14.02.2013 - EU researchers have prooved next generation sequencing to be more effective in tracing tuberculosis outbreaks than the current gold standard.
A new form of genetic testing of the bacteria that cause tuberculosis (TB) can provide better information on TB transmission and also trace TB outbreaks more accurately than the current gold standard test, according to results from the EU’s €7.8m PathoNGen-Trace project (PLOS Medicine).
A team of researchers led by Stefan Niemann including the SMEs Ridom GmbH (Muenster) and Genoscreen SAS (Lille) compared the results of next-generation sequencing and genotyping on 86 Mycobacterium tuberculosis isolates from a TB outbreak in Germany between 1997 and 2010, in which 2301 people became ill. They found that sequencing provided more accurate information on clustering and longitudinal spread of the pathogen than the standard test (genotyping). Importantly, whole genome sequencing revealed that first outbreak isolates were falsely clustered by classical genotyping and do not belong to one recent transmission chain.
By using whole genome sequencing, the authors estimated that the genetic material of M. tuberculosis evolved at a rate at 0.4 mutations per genome per year, suggesting that the bacterium grows in its natural host (infected people) with a doubling time of 22 hours, or 400 generations per year. This finding about the evolution of M. tuberculosis indicates how information from whole genome sequencing can be used to help trace future outbreaks

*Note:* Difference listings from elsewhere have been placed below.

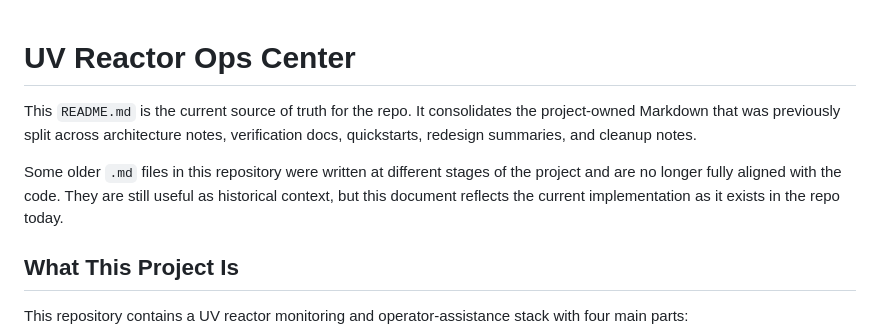
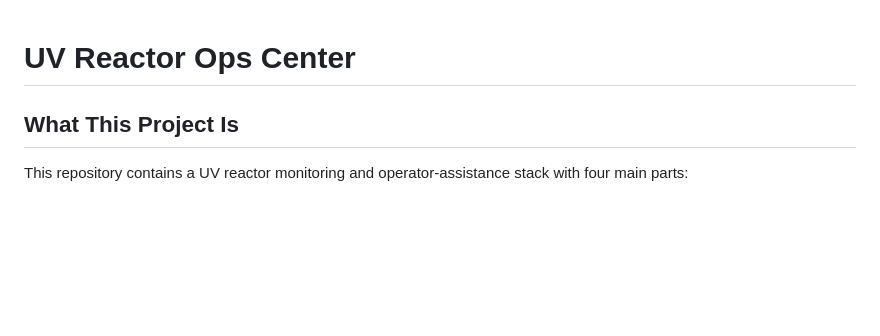
Before and after one commit to mousaab-vtrx/Intelly2.0.0, a Markdown page: README.md, the part around the change. Rendered like a GitHub page; blank space fills up the shorter version.

```diff
--- a/README.md
+++ b/README.md
@@ -1,9 +1,4 @@
 # UV Reactor Ops Center
-
-This `README.md` is the current source of truth for the repo. It consolidates the project-owned Markdown that was previously split across architecture notes, verification docs, quickstarts, redesign summaries, and cleanup notes.
-
-Some older `.md` files in this repository were written at different stages of the project and are no longer fully aligned with the code. They are still useful as historical context, but this document reflects the current implementation as it exists in the repo today.
-
 ## What This Project Is
 
 This repository contains a UV reactor monitoring and operator-assistance stack with four main parts:
```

As the costs of whole genome sequencing are declining, this test could soon become the standard method for identifying transmission patterns and rates of infectious disease outbreaks, say the authors. "We envision that progressive effective implementation will be accelerated by the continuously decreasing sequencing costs, broader distribution of so-called bench top next generation sequencers, and upcoming bioinformatics developments to facilitate quick and relevant interpretation of the resulting data in public health and medical contexts." PathoNGen-Trace had been kicked-off in March 2012.

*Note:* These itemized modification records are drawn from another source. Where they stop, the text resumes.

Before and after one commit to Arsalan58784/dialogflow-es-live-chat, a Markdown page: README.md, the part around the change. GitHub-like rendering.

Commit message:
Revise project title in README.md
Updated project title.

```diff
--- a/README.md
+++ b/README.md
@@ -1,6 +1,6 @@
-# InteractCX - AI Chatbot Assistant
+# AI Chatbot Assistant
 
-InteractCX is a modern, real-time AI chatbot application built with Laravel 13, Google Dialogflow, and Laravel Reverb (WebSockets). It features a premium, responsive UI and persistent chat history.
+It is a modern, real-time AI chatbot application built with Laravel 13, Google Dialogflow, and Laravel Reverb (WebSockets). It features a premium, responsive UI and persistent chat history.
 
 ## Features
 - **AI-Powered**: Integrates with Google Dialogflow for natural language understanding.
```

26.05.2016 BigDNA relaunches as Iceni Pharmaceuticals with the aim to develop repurposed and reformulated cancer therapies. First order of business: repurpose Merck Serono’s cilengitide as a multiple myeloma treatment.

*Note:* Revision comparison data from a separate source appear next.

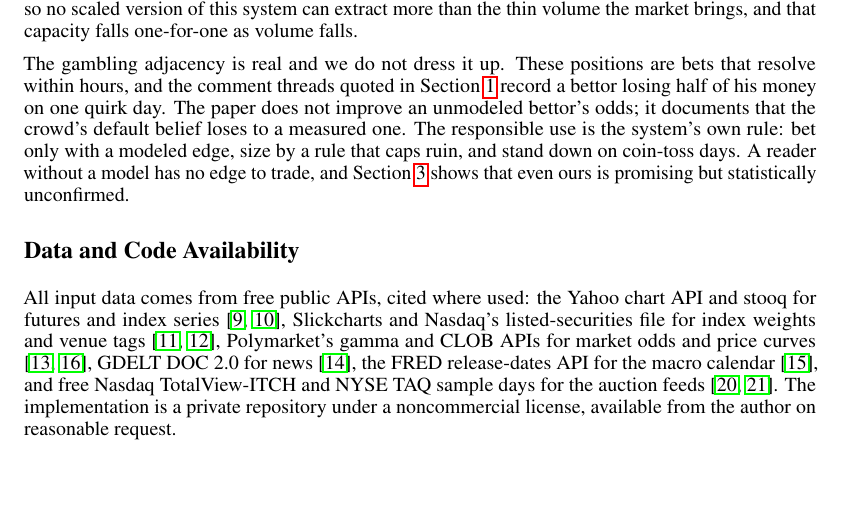
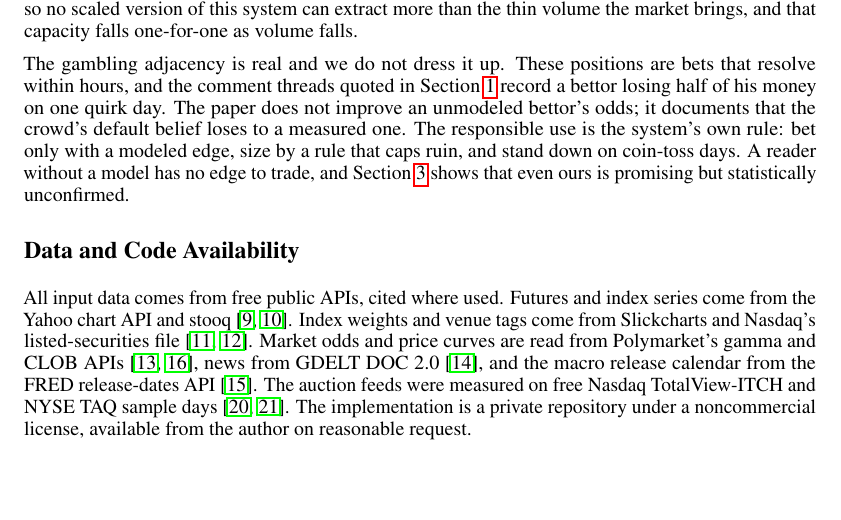
Before and after one commit to tr4m0ryp/SOQrates-polymarket-sp500-predictor, a LaTeX paper (papers/spx-open-polymarket/main.tex, which reads papers/spx-open-polymarket/sections/availability.tex): part of page 10 of 29, cut so that both start at the same text. Compiled offline with pdfLaTeX.

Commit message:
docs(paper): simplify availability prose

```diff
--- a/papers/spx-open-polymarket/sections/availability.tex
+++ b/papers/spx-open-polymarket/sections/availability.tex
@@ -1,15 +1,15 @@
 % data and code availability: added 2026-07-19 for the NeurIPS submission
 % restructure. States sources and access only; no release promises.
-All input data comes from free public APIs, cited where used: the Yahoo
-chart API and stooq for futures and index series
-\citep{yahoo2026chartapi,stooq2026spx}, Slickcharts and Nasdaq's
-listed-securities file for index weights and venue tags
-\citep{slickcharts2026sp500,nasdaqtrader2026listed}, Polymarket's gamma and
-CLOB APIs for market odds and price curves
-\citep{polymarket2026gamma,polymarket2026clob}, GDELT DOC 2.0 for news
-\citep{gdelt2017doc}, the FRED release-dates API for the macro calendar
-\citep{fred2026releasedates}, and free Nasdaq TotalView-ITCH and NYSE TAQ
-sample days for the auction feeds
+All input data comes from free public APIs, cited where used. Futures and
+index series come from the Yahoo chart API and stooq
+\citep{yahoo2026chartapi,stooq2026spx}. Index weights and venue tags come
+from Slickcharts and Nasdaq's listed-securities file
+\citep{slickcharts2026sp500,nasdaqtrader2026listed}. Market odds and price
+curves are read from Polymarket's gamma and CLOB APIs
+\citep{polymarket2026gamma,polymarket2026clob}, news from GDELT DOC 2.0
+\citep{gdelt2017doc}, and the macro release calendar from the FRED
+release-dates API \citep{fred2026releasedates}. The auction feeds were
+measured on free Nasdaq TotalView-ITCH and NYSE TAQ sample days
 \citep{nasdaq2026itchsamples,nyse2026taqimbalances}. The implementation is
 a private repository under a noncommercial license, available from the
 author on reasonable request.
```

24.05.2016 One of the pioneering companies developing pharmaceuticals and diagnostics based on the gut microbiome, Enterome Bioscience, has raised €14.5m in a Series C financing round. Among the investors were Seventure and Lundbeckfond as well as Nestlé.
20.05.2016 The long awaited global review on antimicrobial resistance by economist Lord Jim O’Neill has been published. It sets out an action plan to defeat superbugs with a huge awareness campaign and rapid diagnostics to be used before antibiotics are prescribed.
18.05.2016 Bayer is deepening its involvement in CRISPR with a licensing agreement for genome editing patents. Irish partner ERS Genomics holds the rights to the CRISPR/Cas9 tech from Emmanuelle Charpentier, one of the inventors.
11.05.2016 Newly spun out company OxStem has raised £16.9m (€21.5m) to develop regenerative meds for the treatment of age-related disease. It is the largest financing for an Oxford spin-out – or any UK academic spin-out – to date.
09.05.2016 Swiss Genentech partner AC Immune has raised CHF42.7m (€38.6m) in order to advance its therapeutic and diagnostic product pipeline in Alzheimer’s disease. The news follows a recently announced R&D collaboration with Biogen.
04.05.2016 Barcelona-based epigenetics expert Oryzon Genomics has closed a debt funding round of €10.5m, bringing the total money raised since last year to €27m. The funds will serve to advance the company’s two LSD1 inhibitors in cancer and neurodegeneration.
03.05.2016 Ipsen is strengthening its ties to long-time development partner Oncodesign, a Dijon-based cancer treatment biotech. The French pharma is handing over the pre-clinical pharmacology for its oncology research programmes to Oncodesign.